■ **Exercise goal**: Copy out each line of the material that includes the word "northcoders".

[The records]

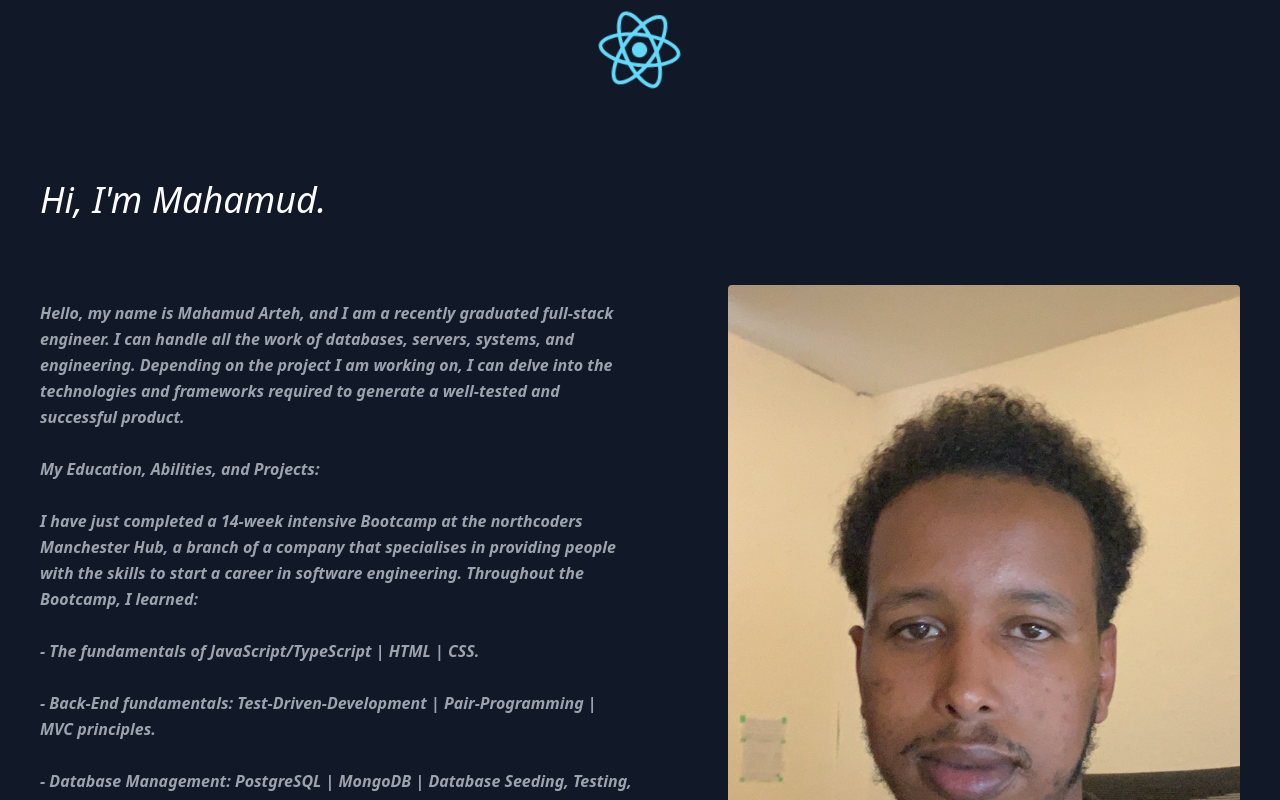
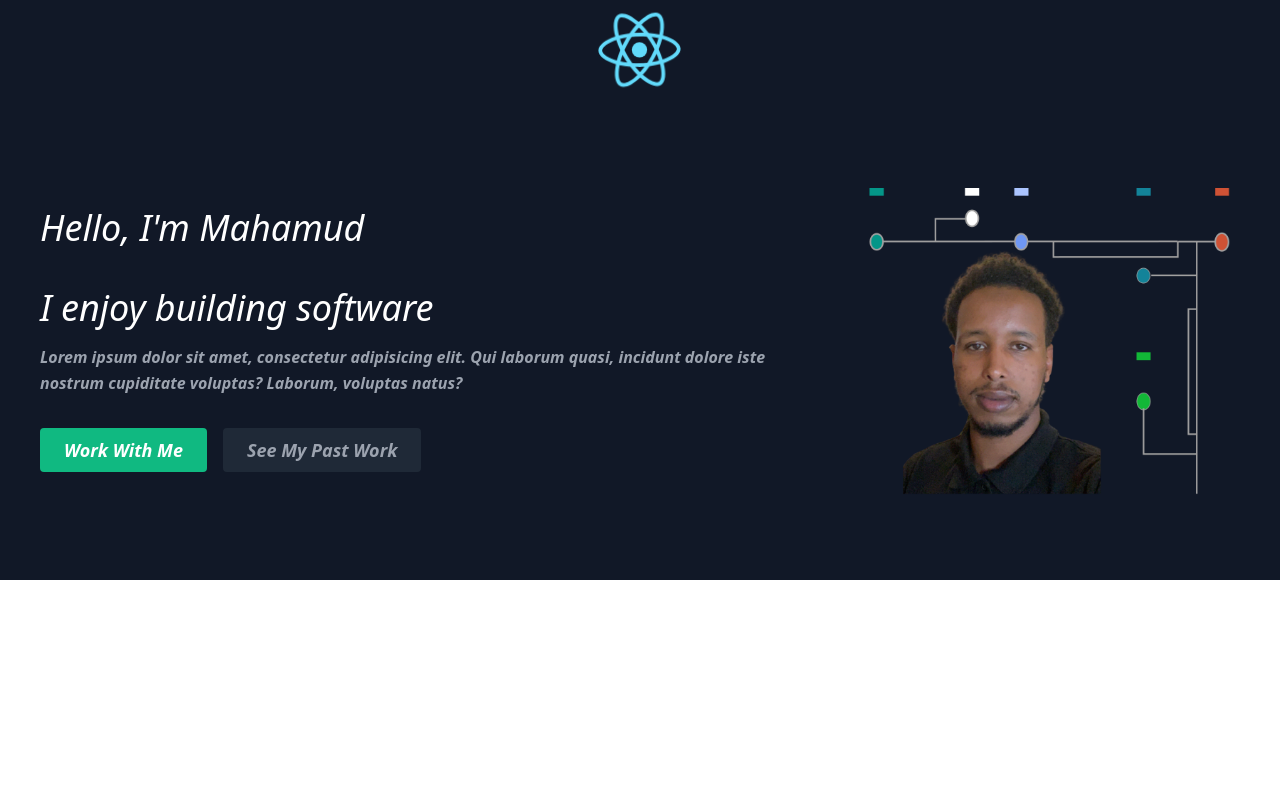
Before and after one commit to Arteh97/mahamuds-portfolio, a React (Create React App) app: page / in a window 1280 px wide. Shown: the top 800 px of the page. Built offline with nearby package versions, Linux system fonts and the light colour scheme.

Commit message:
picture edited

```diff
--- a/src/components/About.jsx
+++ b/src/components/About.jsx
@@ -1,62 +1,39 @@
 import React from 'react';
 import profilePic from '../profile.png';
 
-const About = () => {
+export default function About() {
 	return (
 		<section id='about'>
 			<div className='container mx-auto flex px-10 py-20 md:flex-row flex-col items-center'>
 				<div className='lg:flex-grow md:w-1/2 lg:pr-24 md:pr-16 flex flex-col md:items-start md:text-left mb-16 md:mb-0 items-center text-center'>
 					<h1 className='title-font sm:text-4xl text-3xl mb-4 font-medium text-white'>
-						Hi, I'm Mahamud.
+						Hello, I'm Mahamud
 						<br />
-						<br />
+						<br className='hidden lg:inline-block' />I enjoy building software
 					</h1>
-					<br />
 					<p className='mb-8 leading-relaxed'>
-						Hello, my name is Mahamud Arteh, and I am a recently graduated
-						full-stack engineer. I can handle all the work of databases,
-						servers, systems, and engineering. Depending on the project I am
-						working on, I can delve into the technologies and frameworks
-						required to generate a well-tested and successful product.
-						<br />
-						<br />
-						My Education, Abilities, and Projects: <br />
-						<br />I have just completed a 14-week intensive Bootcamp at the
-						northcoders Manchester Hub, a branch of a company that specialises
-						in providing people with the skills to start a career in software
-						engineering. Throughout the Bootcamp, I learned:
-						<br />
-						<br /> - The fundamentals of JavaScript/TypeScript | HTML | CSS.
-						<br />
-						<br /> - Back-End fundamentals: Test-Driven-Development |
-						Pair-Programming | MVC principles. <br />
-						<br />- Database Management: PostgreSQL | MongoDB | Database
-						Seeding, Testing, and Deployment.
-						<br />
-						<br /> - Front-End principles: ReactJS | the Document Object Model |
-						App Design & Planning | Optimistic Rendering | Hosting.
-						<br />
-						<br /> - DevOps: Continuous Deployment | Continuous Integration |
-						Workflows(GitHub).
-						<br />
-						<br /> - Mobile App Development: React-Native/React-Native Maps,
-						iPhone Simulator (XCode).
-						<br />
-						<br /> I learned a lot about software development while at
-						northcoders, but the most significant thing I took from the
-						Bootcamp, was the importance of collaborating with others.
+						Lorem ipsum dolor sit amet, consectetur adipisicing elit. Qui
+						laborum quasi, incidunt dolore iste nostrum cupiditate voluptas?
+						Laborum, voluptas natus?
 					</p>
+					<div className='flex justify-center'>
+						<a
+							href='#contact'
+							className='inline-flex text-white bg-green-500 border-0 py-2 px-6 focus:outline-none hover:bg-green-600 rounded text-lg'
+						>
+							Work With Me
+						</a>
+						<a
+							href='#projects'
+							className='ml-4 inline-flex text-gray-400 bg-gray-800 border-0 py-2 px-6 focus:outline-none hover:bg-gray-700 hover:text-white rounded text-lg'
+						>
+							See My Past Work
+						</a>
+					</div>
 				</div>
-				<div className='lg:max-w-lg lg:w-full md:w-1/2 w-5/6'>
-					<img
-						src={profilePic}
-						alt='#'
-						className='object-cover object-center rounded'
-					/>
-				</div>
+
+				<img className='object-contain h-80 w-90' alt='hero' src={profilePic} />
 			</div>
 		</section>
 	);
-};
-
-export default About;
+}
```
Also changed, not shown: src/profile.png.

[/The records]
[The records]

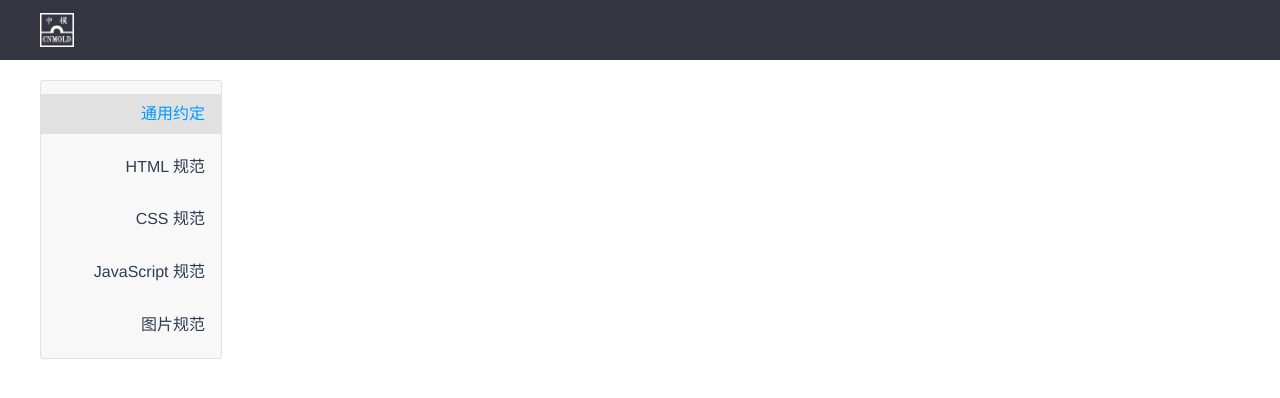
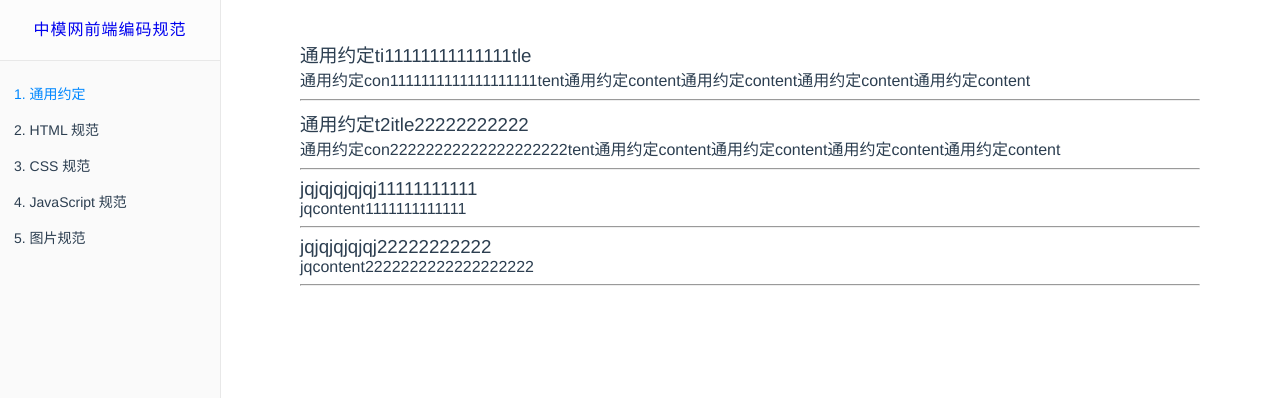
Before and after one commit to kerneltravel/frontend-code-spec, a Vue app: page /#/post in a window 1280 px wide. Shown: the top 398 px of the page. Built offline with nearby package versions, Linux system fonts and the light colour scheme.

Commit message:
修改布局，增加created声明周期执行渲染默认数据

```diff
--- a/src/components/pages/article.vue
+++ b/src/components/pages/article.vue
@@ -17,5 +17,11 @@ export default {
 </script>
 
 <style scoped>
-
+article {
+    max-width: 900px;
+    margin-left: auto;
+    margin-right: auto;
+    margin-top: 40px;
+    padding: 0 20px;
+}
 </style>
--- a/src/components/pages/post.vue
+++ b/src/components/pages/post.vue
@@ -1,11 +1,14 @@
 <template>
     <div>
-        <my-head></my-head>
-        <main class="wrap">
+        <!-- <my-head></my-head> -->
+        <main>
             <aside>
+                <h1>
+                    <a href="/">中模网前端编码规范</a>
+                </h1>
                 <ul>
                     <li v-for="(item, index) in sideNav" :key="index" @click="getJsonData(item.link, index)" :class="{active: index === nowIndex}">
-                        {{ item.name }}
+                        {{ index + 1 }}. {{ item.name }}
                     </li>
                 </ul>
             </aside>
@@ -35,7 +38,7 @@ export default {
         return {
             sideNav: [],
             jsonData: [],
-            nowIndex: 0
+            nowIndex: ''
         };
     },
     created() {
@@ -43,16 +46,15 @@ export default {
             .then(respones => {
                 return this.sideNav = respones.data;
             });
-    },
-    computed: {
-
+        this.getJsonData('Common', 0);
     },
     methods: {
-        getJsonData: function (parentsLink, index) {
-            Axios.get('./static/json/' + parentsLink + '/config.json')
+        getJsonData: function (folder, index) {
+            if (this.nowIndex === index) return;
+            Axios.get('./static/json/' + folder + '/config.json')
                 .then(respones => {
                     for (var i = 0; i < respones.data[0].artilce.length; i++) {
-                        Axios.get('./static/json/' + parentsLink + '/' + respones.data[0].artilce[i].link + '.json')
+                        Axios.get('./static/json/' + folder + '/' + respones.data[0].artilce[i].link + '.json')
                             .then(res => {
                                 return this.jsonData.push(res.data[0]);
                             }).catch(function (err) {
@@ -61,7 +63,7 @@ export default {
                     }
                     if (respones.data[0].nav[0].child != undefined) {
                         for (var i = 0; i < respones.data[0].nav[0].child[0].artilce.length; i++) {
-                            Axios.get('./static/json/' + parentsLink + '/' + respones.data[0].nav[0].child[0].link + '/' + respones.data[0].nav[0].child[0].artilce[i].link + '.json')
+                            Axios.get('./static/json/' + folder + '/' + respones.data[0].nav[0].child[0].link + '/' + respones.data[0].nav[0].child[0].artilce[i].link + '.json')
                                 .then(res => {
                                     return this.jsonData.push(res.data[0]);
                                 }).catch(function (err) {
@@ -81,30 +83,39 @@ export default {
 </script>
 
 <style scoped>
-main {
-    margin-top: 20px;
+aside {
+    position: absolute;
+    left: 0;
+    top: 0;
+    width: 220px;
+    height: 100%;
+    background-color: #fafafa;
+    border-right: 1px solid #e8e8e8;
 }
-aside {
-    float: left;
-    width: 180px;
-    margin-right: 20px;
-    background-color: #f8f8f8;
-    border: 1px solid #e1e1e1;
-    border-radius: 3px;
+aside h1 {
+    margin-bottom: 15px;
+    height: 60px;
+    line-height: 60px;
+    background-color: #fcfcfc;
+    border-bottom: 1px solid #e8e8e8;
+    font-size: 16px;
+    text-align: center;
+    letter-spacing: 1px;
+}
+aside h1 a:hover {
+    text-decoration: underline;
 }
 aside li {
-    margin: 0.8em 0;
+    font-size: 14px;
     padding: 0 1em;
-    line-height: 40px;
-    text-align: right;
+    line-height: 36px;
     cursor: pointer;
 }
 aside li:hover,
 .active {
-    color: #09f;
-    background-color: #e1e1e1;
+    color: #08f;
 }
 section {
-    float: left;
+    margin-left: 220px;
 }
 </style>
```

[/The records]
[The records]

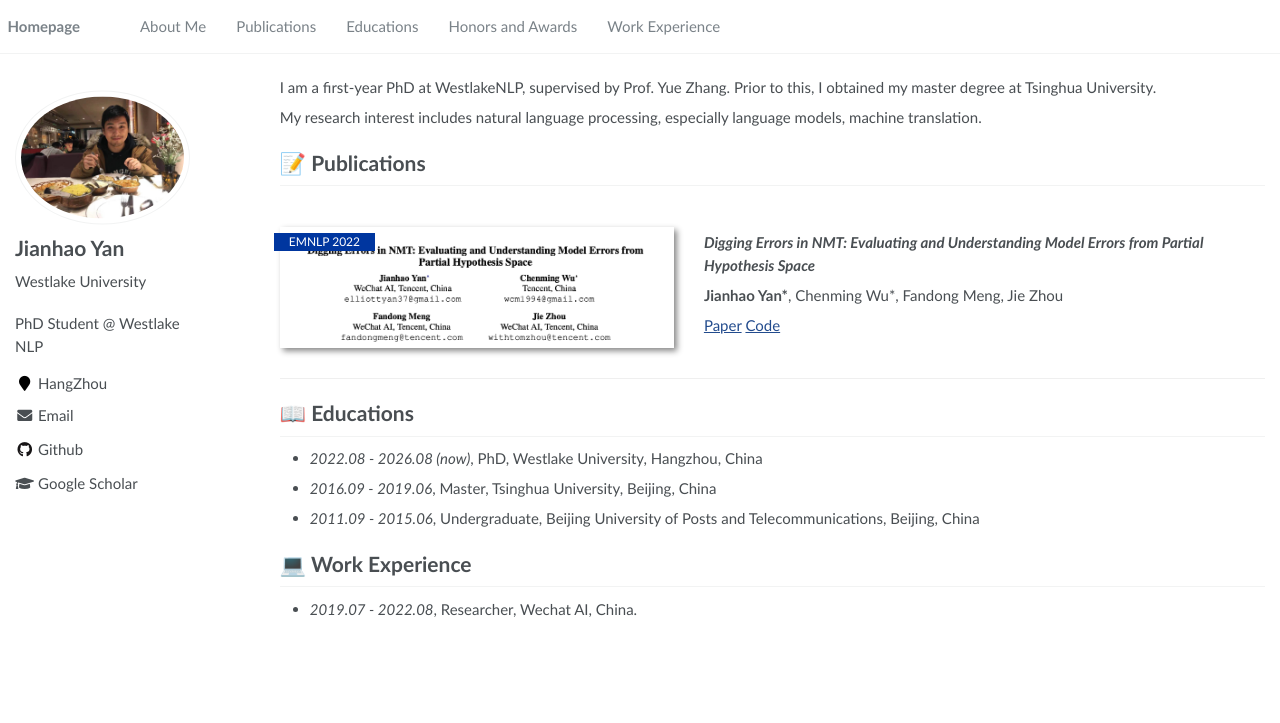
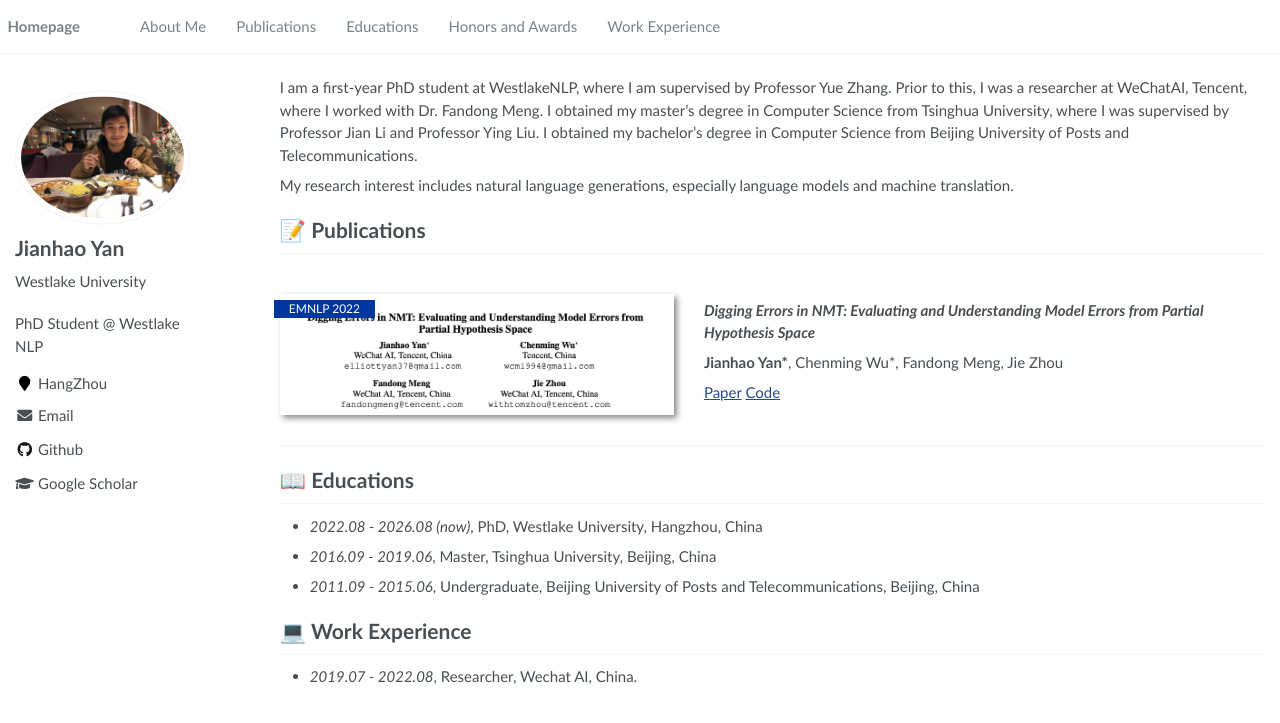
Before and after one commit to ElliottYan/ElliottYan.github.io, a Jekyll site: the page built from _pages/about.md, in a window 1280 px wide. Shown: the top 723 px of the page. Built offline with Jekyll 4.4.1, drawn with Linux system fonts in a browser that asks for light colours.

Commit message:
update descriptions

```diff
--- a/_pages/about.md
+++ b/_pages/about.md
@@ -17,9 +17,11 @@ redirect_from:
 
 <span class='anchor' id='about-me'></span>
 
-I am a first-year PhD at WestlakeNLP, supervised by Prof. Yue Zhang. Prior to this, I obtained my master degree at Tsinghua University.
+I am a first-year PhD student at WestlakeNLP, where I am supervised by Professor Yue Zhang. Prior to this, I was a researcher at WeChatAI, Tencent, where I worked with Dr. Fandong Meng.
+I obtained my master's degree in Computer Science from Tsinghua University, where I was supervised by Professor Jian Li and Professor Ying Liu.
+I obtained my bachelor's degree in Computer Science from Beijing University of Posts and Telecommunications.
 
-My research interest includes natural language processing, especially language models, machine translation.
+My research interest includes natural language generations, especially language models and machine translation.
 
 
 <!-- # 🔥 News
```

[/The records]

■ **Solution below**:
-						northcoders Manchester Hub, a branch of a company that specialises
-						northcoders, but the most significant thing I took from the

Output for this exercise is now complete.